**WHAT TO PRODUCE**
Give the number of lines in the material below that contain the word "formation", and nothing else.

**ENTRIES SUPPLIED**

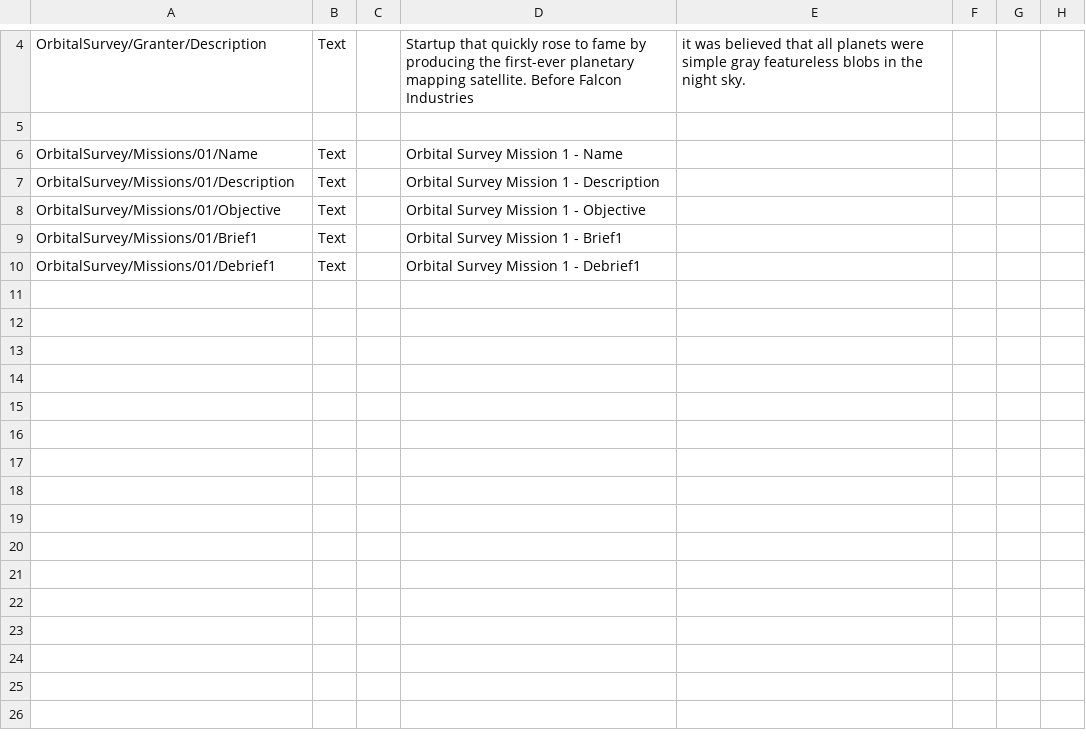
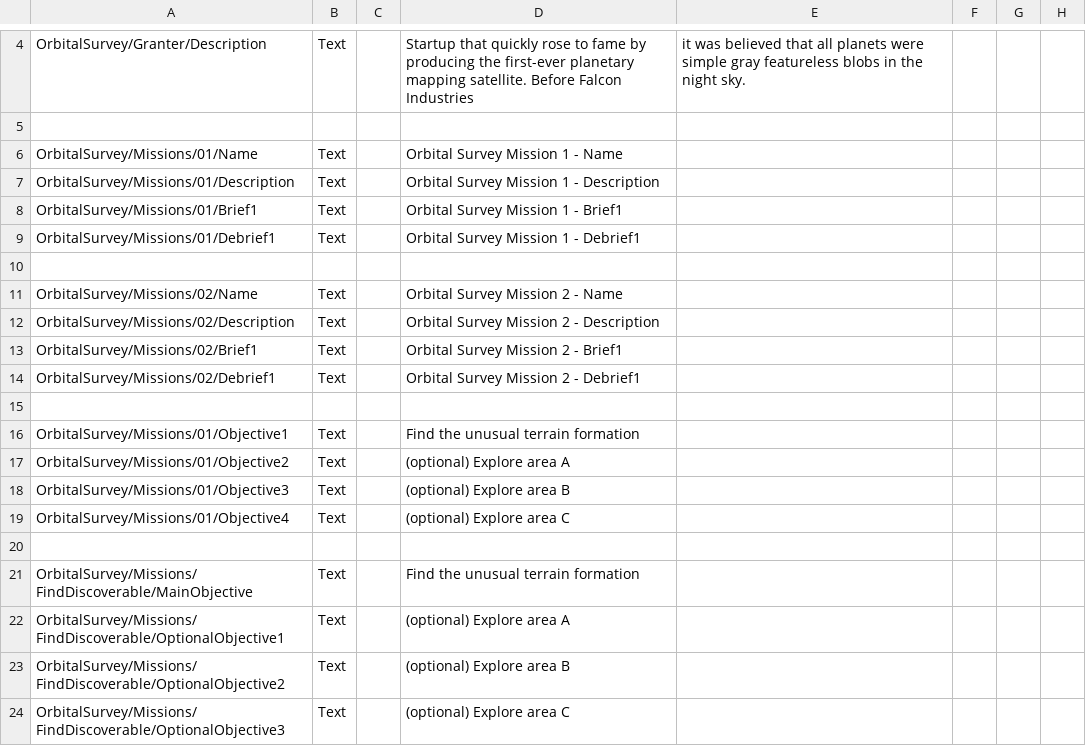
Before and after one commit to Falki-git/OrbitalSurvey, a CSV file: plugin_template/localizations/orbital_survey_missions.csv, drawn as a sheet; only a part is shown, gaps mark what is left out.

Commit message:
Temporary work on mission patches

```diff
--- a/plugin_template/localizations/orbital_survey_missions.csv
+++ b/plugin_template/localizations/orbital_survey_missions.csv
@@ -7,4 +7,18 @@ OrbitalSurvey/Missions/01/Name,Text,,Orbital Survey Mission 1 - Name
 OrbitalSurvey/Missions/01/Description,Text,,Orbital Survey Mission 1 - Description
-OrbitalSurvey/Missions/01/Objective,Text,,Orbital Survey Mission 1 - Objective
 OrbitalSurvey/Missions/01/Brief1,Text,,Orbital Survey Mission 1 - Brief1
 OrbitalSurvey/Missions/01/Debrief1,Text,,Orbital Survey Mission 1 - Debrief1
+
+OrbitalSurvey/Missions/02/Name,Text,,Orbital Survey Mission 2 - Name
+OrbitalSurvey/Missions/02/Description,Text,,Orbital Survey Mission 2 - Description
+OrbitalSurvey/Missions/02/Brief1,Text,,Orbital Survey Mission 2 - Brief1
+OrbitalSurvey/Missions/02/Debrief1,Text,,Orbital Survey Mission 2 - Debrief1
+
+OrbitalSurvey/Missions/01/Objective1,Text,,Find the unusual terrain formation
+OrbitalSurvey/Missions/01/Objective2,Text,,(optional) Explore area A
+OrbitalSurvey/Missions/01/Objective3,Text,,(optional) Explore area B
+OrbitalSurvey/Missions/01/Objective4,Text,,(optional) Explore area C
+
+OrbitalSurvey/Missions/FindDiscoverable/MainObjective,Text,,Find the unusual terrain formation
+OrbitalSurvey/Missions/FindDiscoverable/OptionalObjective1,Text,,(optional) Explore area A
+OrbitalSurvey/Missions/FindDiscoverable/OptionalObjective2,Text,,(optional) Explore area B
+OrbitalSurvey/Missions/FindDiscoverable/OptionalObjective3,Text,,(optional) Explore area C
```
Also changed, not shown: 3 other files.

...

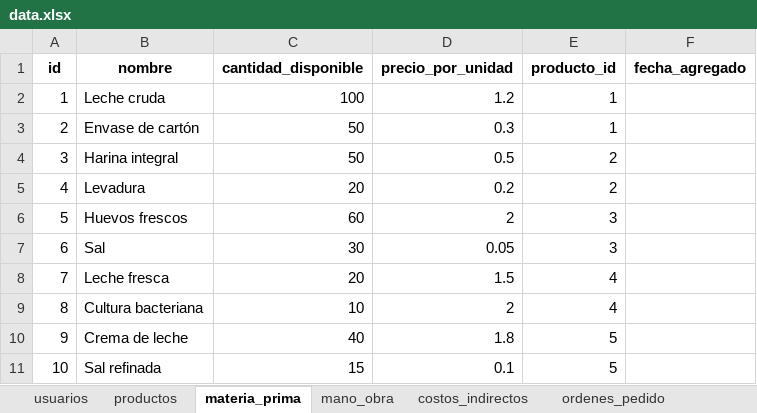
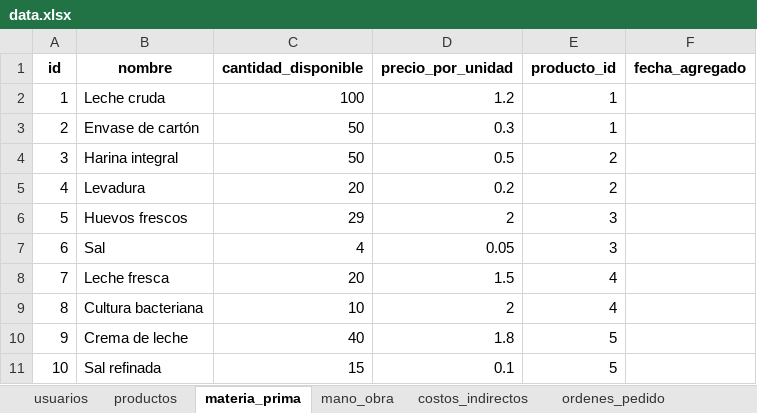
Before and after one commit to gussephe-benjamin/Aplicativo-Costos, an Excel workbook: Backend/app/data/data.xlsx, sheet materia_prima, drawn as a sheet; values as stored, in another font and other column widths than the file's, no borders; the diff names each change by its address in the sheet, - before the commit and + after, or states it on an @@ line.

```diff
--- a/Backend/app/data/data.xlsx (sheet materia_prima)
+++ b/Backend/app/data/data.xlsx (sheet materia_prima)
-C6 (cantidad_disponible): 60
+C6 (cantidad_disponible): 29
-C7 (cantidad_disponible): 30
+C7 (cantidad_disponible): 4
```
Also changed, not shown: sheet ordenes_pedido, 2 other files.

...

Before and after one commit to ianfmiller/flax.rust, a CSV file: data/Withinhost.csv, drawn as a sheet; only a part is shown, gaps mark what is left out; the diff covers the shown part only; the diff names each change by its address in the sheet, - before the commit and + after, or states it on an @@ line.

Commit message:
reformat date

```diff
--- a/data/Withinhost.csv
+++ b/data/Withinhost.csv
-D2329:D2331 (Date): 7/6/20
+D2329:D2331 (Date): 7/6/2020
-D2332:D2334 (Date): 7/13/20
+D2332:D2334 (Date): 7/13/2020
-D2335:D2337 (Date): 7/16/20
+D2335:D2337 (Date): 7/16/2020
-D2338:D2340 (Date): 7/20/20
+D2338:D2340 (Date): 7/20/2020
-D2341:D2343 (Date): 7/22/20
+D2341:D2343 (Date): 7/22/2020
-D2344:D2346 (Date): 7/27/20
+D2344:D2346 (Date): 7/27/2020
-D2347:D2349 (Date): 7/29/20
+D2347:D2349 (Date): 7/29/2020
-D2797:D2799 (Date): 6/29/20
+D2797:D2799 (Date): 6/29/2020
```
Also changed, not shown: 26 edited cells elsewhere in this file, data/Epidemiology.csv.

**SOLUTION**
2